» **Task brief**: The records below are to be repeated exactly, and their pictures left out.

(Screenshot and code edit data)

....

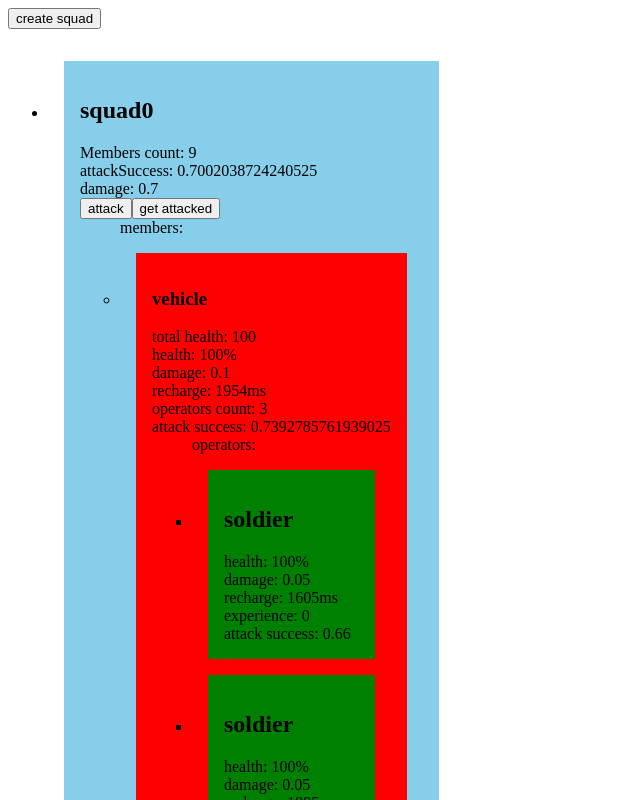
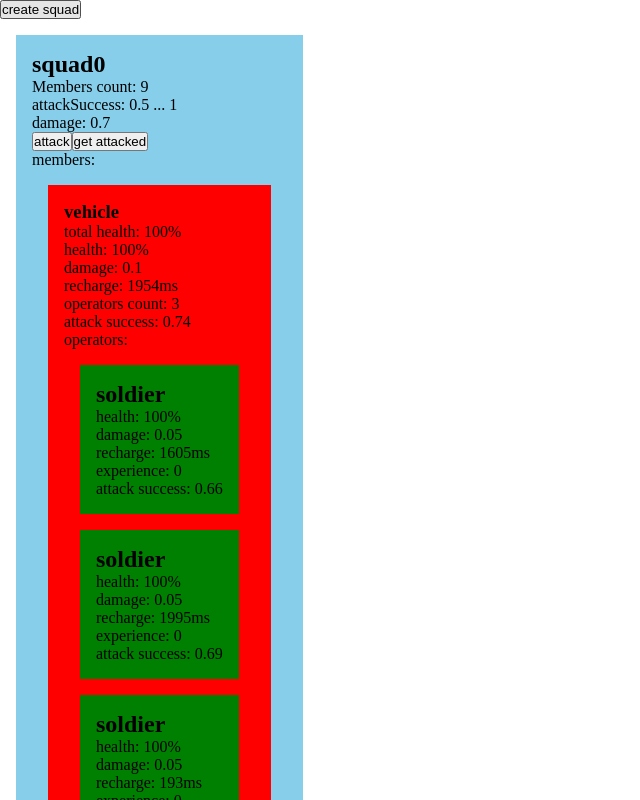
Before and after one commit to OlegFilonchuk/battle-simulator, a React (Create React App) app: page / in a window 1280 px wide. Both pictures are taken after a click on the button "create squad". Shown: the top 800 px of the page, without its empty margins (0-640 px from the left). Built offline with nearby package versions, Linux system fonts and the light colour scheme.

Commit message:
added min and max attack success

```diff
--- a/src/classes/Soldier.ts
+++ b/src/classes/Soldier.ts
@@ -7,20 +7,31 @@ export default class Soldier extends Unit {
   public get attackSuccess(): number {
     const { health, experience } = this;
 
-    return (0.5 * (1 + health / 100) * random(50 + experience, 100)) / 100;
+    return +(
+      (0.5 * (1 + health / 100) * random(50 + experience, 100)) /
+      100
+    ).toFixed(2);
+  }
+
+  public get minAttackSuccess(): number {
+    const { health, experience } = this;
+
+    return +((0.5 * (1 + health / 100) * (50 + experience)) / 100).toFixed(2);
+  }
+
+  public get maxAttackSuccess(): number {
+    return +((0.5 * (1 + this.health / 100) * 100) / 100).toFixed(2);
   }
 
   public get damage(): number {
-    return 0.05 + this.experience / 100;
+    return +(0.05 + this.experience / 100).toFixed(2);
   }
 
   attack: () => void = () => {
-    console.log('soldier attacks!');
     this.experience++;
   };
 
   getAttacked: (damage: number) => void = (damage) => {
     this.health -= damage;
-    console.log(`soldier has ${this.health} hp now`);
   };
 }
--- a/src/classes/Squad.ts
+++ b/src/classes/Squad.ts
@@ -7,33 +7,42 @@ export default class Squad {
 
   public membersCount: number = random(5, 10);
 
-  public members: (Soldier | Vehicle)[];
+  public members: (Soldier | Vehicle)[] = [];
 
-  constructor(name) {
+  constructor(name: string) {
     this.name = name;
-    const result: (Soldier | Vehicle)[] = [];
     for (let i = 0; i < this.membersCount; i++) {
-      result.push(Math.random() >= 0.5 ? new Soldier() : new Vehicle());
+      this.members.push(Math.random() >= 0.5 ? new Soldier() : new Vehicle());
     }
-    this.members = result;
   }
 
   public get attackSuccess(): number {
-    return geometricAverage(this.members.map((item) => item.attackSuccess));
+    return +geometricAverage(
+      this.members.map((item) => item.attackSuccess),
+    ).toFixed(2);
+  }
+
+  public get minAttackSuccess(): number {
+    return +geometricAverage(
+      this.members.map((item) => item.minAttackSuccess),
+    ).toFixed(2);
+  }
+
+  public get maxAttackSuccess(): number {
+    return +geometricAverage(
+      this.members.map((item) => item.maxAttackSuccess),
+    ).toFixed(2);
   }
 
   public get damage(): number {
-    return sum(this.members.map((item) => item.damage));
+    return +sum(this.members.map((item) => item.damage)).toFixed(2);
   }
 
   attack: () => void = () => {
-    console.log('total attack success:', this.attackSuccess);
-    console.log('total damage:', this.damage);
     this.members.forEach((item) => item.attack());
   };
 
   getAttacked: (totalDamage: number) => void = (totalDamage) => {
-    console.log('we are under attack!');
     const damage = totalDamage / this.membersCount;
     this.members.forEach((item) => item.getAttacked(damage));
   };
--- a/src/classes/Unit.ts
+++ b/src/classes/Unit.ts
@@ -1,7 +1,15 @@
 import { random } from '../utils/helpers';
 
 export default abstract class Unit {
-  public health = 100;
+  private _health = 100;
 
-  public recharge = random(100, 2000);
+  public get health() {
+    return +this._health.toFixed(2);
+  }
+
+  public set health(value) {
+    this._health = value;
+  }
+
+  public recharge: number = random(100, 2000);
 }
--- a/src/classes/Vehicle.ts
+++ b/src/classes/Vehicle.ts
@@ -7,15 +7,13 @@ export default class Vehicle extends Unit {
 
   public recharge: number = random(1000, 2000);
 
-  public operators: Soldier[];
+  public operators: Soldier[] = [];
 
   constructor() {
     super();
-    const result: Soldier[] = [];
     for (let i = 0; i < this.operatorsCount; i++) {
-      result.push(new Soldier());
+      this.operators.push(new Soldier());
     }
-    this.operators = result;
   }
 
   public get totalHealth(): number {
@@ -25,27 +23,46 @@ export default class Vehicle extends Unit {
   public get attackSuccess(): number {
     const { health, operators } = this;
 
-    return (
+    return +(
       0.5 *
       (1 + health / 100) *
       geometricAverage(operators.map((item) => item.attackSuccess))
-    );
+    ).toFixed(2);
+  }
+
+  public get minAttackSuccess(): number {
+    const { health, operators } = this;
+
+    return +(
+      0.5 *
+      (1 + health / 100) *
+      geometricAverage(operators.map((item) => item.minAttackSuccess))
+    ).toFixed(2);
+  }
+
+  public get maxAttackSuccess(): number {
+    const { health, operators } = this;
+
+    return +(
+      0.5 *
+      (1 + health / 100) *
+      geometricAverage(operators.map((item) => item.maxAttackSuccess))
+    ).toFixed(2);
   }
 
   public get damage(): number {
-    return 0.1 + sum(this.operators.map((item) => item.experience / 100));
+    return +(
+      0.1 + sum(this.operators.map((item) => item.experience / 100))
+    ).toFixed(2);
   }
 
   attack: () => void = () => {
-    console.log('vehicle attacks!');
     this.operators.forEach((item) => item.attack());
   };
 
   getAttacked: (damage: number) => void = (damage) => {
-    console.log('vehicle under attack!');
     this.health -= damage * 0.6;
 
-    // TODO: add 20% to random operator
     const lastDamage = (damage * 0.2) / this.operators.length;
     this.operators.forEach((item) => item.getAttacked(lastDamage));
     this.operators[random(0, this.operators.length - 1)].getAttacked(
--- a/src/components/SquadComp.tsx
+++ b/src/components/SquadComp.tsx
@@ -17,6 +17,8 @@ const SquadComp: FC<Props> = ({
     membersCount,
     members,
     attackSuccess,
+    minAttackSuccess,
+    maxAttackSuccess,
     damage,
     attack,
     getAttacked,
@@ -38,7 +40,7 @@ const SquadComp: FC<Props> = ({
     <div style={{ background: 'skyblue', padding: '1em', margin: '1em' }}>
       <h2>{name}</h2>
       <div>{`Members count: ${membersCount}`}</div>
-      <div>{`attackSuccess: ${attackSuccess}`}</div>
+      <div>{`attackSuccess: ${minAttackSuccess} ... ${maxAttackSuccess}`}</div>
       <div>{`damage: ${damage}`}</div>
 
       <button type="button" onClick={handleAttack}>
--- a/src/components/VehicleComp.tsx
+++ b/src/components/VehicleComp.tsx
@@ -20,7 +20,7 @@ const VehicleComp: FC<Props> = ({
   return (
     <div style={{ background: 'red', margin: '1em', padding: '1em' }}>
       <h3>vehicle</h3>
-      <div>{`total health: ${totalHealth}`}</div>
+      <div>{`total health: ${totalHealth}%`}</div>
       <div>{`health: ${health}%`}</div>
       <div>{`damage: ${damage}`}</div>
       <div>{`recharge: ${recharge}ms`}</div>
--- /dev/null
+++ b/src/index.css
@@ -0,0 +1,9 @@
+* {
+  padding: 0;
+  margin: 0;
+  box-sizing: border-box;
+}
+
+ul  {
+  list-style-type: none;
+}
--- a/src/index.js
+++ b/src/index.js
@@ -4,6 +4,7 @@ import { Provider } from 'react-redux';
 import App from './App';
 import * as serviceWorker from './serviceWorker';
 import store from './state/store';
+import './index.css';
 
 ReactDOM.render(
   <Provider store={store}>
```
Also changed, not shown: src/App.tsx (+0 -22 lines), .eslintrc.js.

....

» **Task result**:
Before and after one commit to OlegFilonchuk/battle-simulator, a React (Create React App) app: page / in a window 1280 px wide. Both pictures are taken after a click on the button "create squad". Shown: the top 800 px of the page, without its empty margins (0-640 px from the left). Built offline with nearby package versions, Linux system fonts and the light colour scheme.

Commit message:
added min and max attack success

```diff
--- a/src/classes/Soldier.ts
+++ b/src/classes/Soldier.ts
@@ -7,20 +7,31 @@ export default class Soldier extends Unit {
   public get attackSuccess(): number {
     const { health, experience } = this;
 
-    return (0.5 * (1 + health / 100) * random(50 + experience, 100)) / 100;
+    return +(
+      (0.5 * (1 + health / 100) * random(50 + experience, 100)) /
+      100
+    ).toFixed(2);
+  }
+
+  public get minAttackSuccess(): number {
+    const { health, experience } = this;
+
+    return +((0.5 * (1 + health / 100) * (50 + experience)) / 100).toFixed(2);
+  }
+
+  public get maxAttackSuccess(): number {
+    return +((0.5 * (1 + this.health / 100) * 100) / 100).toFixed(2);
   }
 
   public get damage(): number {
-    return 0.05 + this.experience / 100;
+    return +(0.05 + this.experience / 100).toFixed(2);
   }
 
   attack: () => void = () => {
-    console.log('soldier attacks!');
     this.experience++;
   };
 
   getAttacked: (damage: number) => void = (damage) => {
     this.health -= damage;
-    console.log(`soldier has ${this.health} hp now`);
   };
 }
--- a/src/classes/Squad.ts
+++ b/src/classes/Squad.ts
@@ -7,33 +7,42 @@ export default class Squad {
 
   public membersCount: number = random(5, 10);
 
-  public members: (Soldier | Vehicle)[];
+  public members: (Soldier | Vehicle)[] = [];
 
-  constructor(name) {
+  constructor(name: string) {
     this.name = name;
-    const result: (Soldier | Vehicle)[] = [];
     for (let i = 0; i < this.membersCount; i++) {
-      result.push(Math.random() >= 0.5 ? new Soldier() : new Vehicle());
+      this.members.push(Math.random() >= 0.5 ? new Soldier() : new Vehicle());
     }
-    this.members = result;
   }
 
   public get attackSuccess(): number {
-    return geometricAverage(this.members.map((item) => item.attackSuccess));
+    return +geometricAverage(
+      this.members.map((item) => item.attackSuccess),
+    ).toFixed(2);
+  }
+
+  public get minAttackSuccess(): number {
+    return +geometricAverage(
+      this.members.map((item) => item.minAttackSuccess),
+    ).toFixed(2);
+  }
+
+  public get maxAttackSuccess(): number {
+    return +geometricAverage(
+      this.members.map((item) => item.maxAttackSuccess),
+    ).toFixed(2);
   }
 
   public get damage(): number {
-    return sum(this.members.map((item) => item.damage));
+    return +sum(this.members.map((item) => item.damage)).toFixed(2);
   }
 
   attack: () => void = () => {
-    console.log('total attack success:', this.attackSuccess);
-    console.log('total damage:', this.damage);
     this.members.forEach((item) => item.attack());
   };
 
   getAttacked: (totalDamage: number) => void = (totalDamage) => {
-    console.log('we are under attack!');
     const damage = totalDamage / this.membersCount;
     this.members.forEach((item) => item.getAttacked(damage));
   };
--- a/src/classes/Unit.ts
+++ b/src/classes/Unit.ts
@@ -1,7 +1,15 @@
 import { random } from '../utils/helpers';
 
 export default abstract class Unit {
-  public health = 100;
+  private _health = 100;
 
-  public recharge = random(100, 2000);
+  public get health() {
+    return +this._health.toFixed(2);
+  }
+
+  public set health(value) {
+    this._health = value;
+  }
+
+  public recharge: number = random(100, 2000);
 }
--- a/src/classes/Vehicle.ts
+++ b/src/classes/Vehicle.ts
@@ -7,15 +7,13 @@ export default class Vehicle extends Unit {
 
   public recharge: number = random(1000, 2000);
 
-  public operators: Soldier[];
+  public operators: Soldier[] = [];
 
   constructor() {
     super();
-    const result: Soldier[] = [];
     for (let i = 0; i < this.operatorsCount; i++) {
-      result.push(new Soldier());
+      this.operators.push(new Soldier());
     }
-    this.operators = result;
   }
 
   public get totalHealth(): number {
@@ -25,27 +23,46 @@ export default class Vehicle extends Unit {
   public get attackSuccess(): number {
     const { health, operators } = this;
 
-    return (
+    return +(
       0.5 *
       (1 + health / 100) *
       geometricAverage(operators.map((item) => item.attackSuccess))
-    );
+    ).toFixed(2);
+  }
+
+  public get minAttackSuccess(): number {
+    const { health, operators } = this;
+
+    return +(
+      0.5 *
+      (1 + health / 100) *
+      geometricAverage(operators.map((item) => item.minAttackSuccess))
+    ).toFixed(2);
+  }
+
+  public get maxAttackSuccess(): number {
+    const { health, operators } = this;
+
+    return +(
+      0.5 *
+      (1 + health / 100) *
+      geometricAverage(operators.map((item) => item.maxAttackSuccess))
+    ).toFixed(2);
   }
 
   public get damage(): number {
-    return 0.1 + sum(this.operators.map((item) => item.experience / 100));
+    return +(
+      0.1 + sum(this.operators.map((item) => item.experience / 100))
+    ).toFixed(2);
   }
 
   attack: () => void = () => {
-    console.log('vehicle attacks!');
     this.operators.forEach((item) => item.attack());
   };
 
   getAttacked: (damage: number) => void = (damage) => {
-    console.log('vehicle under attack!');
     this.health -= damage * 0.6;
 
-    // TODO: add 20% to random operator
     const lastDamage = (damage * 0.2) / this.operators.length;
     this.operators.forEach((item) => item.getAttacked(lastDamage));
     this.operators[random(0, this.operators.length - 1)].getAttacked(
--- a/src/components/SquadComp.tsx
+++ b/src/components/SquadComp.tsx
@@ -17,6 +17,8 @@ const SquadComp: FC<Props> = ({
     membersCount,
     members,
     attackSuccess,
+    minAttackSuccess,
+    maxAttackSuccess,
     damage,
     attack,
     getAttacked,
@@ -38,7 +40,7 @@ const SquadComp: FC<Props> = ({
     <div style={{ background: 'skyblue', padding: '1em', margin: '1em' }}>
       <h2>{name}</h2>
       <div>{`Members count: ${membersCount}`}</div>
-      <div>{`attackSuccess: ${attackSuccess}`}</div>
+      <div>{`attackSuccess: ${minAttackSuccess} ... ${maxAttackSuccess}`}</div>
       <div>{`damage: ${damage}`}</div>
 
       <button type="button" onClick={handleAttack}>
--- a/src/components/VehicleComp.tsx
+++ b/src/components/VehicleComp.tsx
@@ -20,7 +20,7 @@ const VehicleComp: FC<Props> = ({
   return (
     <div style={{ background: 'red', margin: '1em', padding: '1em' }}>
       <h3>vehicle</h3>
-      <div>{`total health: ${totalHealth}`}</div>
+      <div>{`total health: ${totalHealth}%`}</div>
       <div>{`health: ${health}%`}</div>
       <div>{`damage: ${damage}`}</div>
       <div>{`recharge: ${recharge}ms`}</div>
--- /dev/null
+++ b/src/index.css
@@ -0,0 +1,9 @@
+* {
+  padding: 0;
+  margin: 0;
+  box-sizing: border-box;
+}
+
+ul  {
+  list-style-type: none;
+}
--- a/src/index.js
+++ b/src/index.js
@@ -4,6 +4,7 @@ import { Provider } from 'react-redux';
 import App from './App';
 import * as serviceWorker from './serviceWorker';
 import store from './state/store';
+import './index.css';
 
 ReactDOM.render(
   <Provider store={store}>
```
Also changed, not shown: src/App.tsx (+0 -22 lines), .eslintrc.js.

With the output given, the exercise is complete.